Child marriage is not uncommon in her village and other parts of Amhara Region. The deep-rooted practice is adversely affecting the lives of many children, forcing them to abandon school and leaving them more likely to become pregnant early, experience more complications during labour and become more vulnerable to gender-based violence. Despite progress over the past decades, there is still high rate of child marriage in Ethiopia. In Amhara region, where Ayelech lives, the prevalence (44.8%) is much higher than the national average which stands at 21.4%.
The good news is that Ethiopia recognized child marriage as threat to development and prepared the 2013 National Strategy and Action Plan on Harmful Traditional Practices with the objective of reducing child marriage from the current baseline of 21.4% to 10.4%. The Ethiopian government also made a commitment - at the first Girl Summit held in London in July 2014 - to eliminate child marriage and female genital mutilation/cutting (FGM/C) in Ethiopia by 2025.

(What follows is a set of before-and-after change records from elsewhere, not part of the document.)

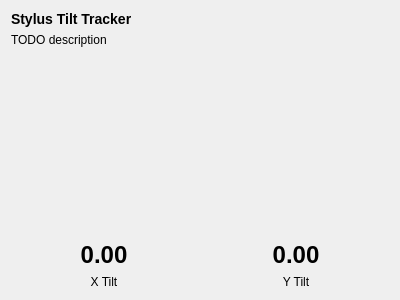
Qt form src/tilttracker.ui (scribblemaniac/qt-tablet-tester) before a commit.
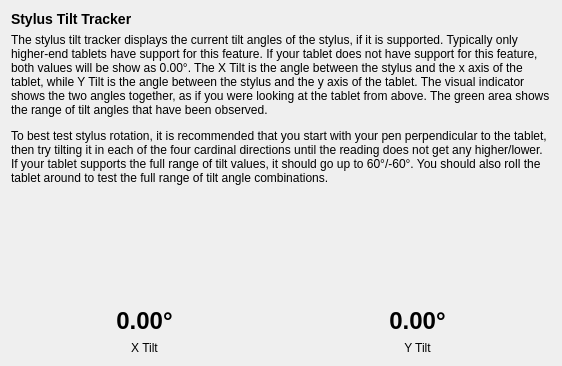
The same form after that commit. Custom widgets are drawn as their Qt base class.

Commit message: Add tilt tracker description

```diff
--- a/src/tilttracker.ui
+++ b/src/tilttracker.ui
@@ -6,8 +6,8 @@
    <rect>
     <x>0</x>
     <y>0</y>
-    <width>400</width>
-    <height>300</height>
+    <width>562</width>
+    <height>366</height>
    </rect>
   </property>
   <property name="sizePolicy">
@@ -30,7 +30,11 @@
    <item>
     <widget class="QLabel" name="description">
      <property name="text">
-      <string>TODO description</string>
+      <string>&lt;p&gt;The stylus tilt tracker displays the current tilt angles of the stylus, if it is supported. Typically only higher-end tablets have support for this feature. If your tablet does not have support for this feature, both values will be show as 0.00°. The X Tilt is the angle between the stylus and the x axis of the tablet, while Y Tilt is the angle between the stylus and the y axis of the tablet. The visual indicator shows the two angles together, as if you were looking at the tablet from above. The green area shows the range of tilt angles that have been observed.&lt;/p&gt;
+&lt;p&gt;To best test stylus rotation, it is recommended that you start with your pen perpendicular to the tablet, then try tilting it in each of the four cardinal directions until the reading does not get any higher/lower. If your tablet supports the full range of tilt values, it should go up to 60°/-60°. You should also roll the tablet around to test the full range of tilt angle combinations.&lt;/p&gt;</string>
+     </property>
+     <property name="wordWrap">
+      <bool>true</bool>
      </property>
     </widget>
    </item>
@@ -49,7 +53,7 @@
      <item row="0" column="1">
       <widget class="QLabel" name="tiltY">
        <property name="text">
-        <string notr="true">&lt;h1&gt;0.00&lt;/h1&gt;</string>
+        <string notr="true">&lt;h1&gt;0.00°&lt;/h1&gt;</string>
        </property>
        <property name="alignment">
         <set>Qt::AlignCenter</set>
@@ -59,7 +63,7 @@
      <item row="0" column="0">
       <widget class="QLabel" name="tiltX">
        <property name="text">
-        <string notr="true">&lt;h1&gt;0.00&lt;/h1&gt;</string>
+        <string notr="true">&lt;h1&gt;0.00°&lt;/h1&gt;</string>
        </property>
        <property name="alignment">
         <set>Qt::AlignCenter</set>
```
The commit also changes 1 other file.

The implementation strategy and action plan will certainly enable thousands of children like Ayelech to have a bright future where child marriage will not rob their dreams and expose them to many social ills and life-threating diseases.
Save the Children works with Amhara Women Association (AWA) that aims to improve economic status of women, empower them in decision-making processes and eliminate socio-cultural factors that hinder equal participation and benefits of women.
The Association has helped cancel more than 40,000 child marriages over the past five years. AWA, through its members who are also well recognized at grassroots level, empowers women and closely works with the local administration and school community.
Save the Children supports the association to strengthen its efforts in addressing the many challenges facing children and women so that children can grow and thrive.
*Name has been changed to protect the identity of the child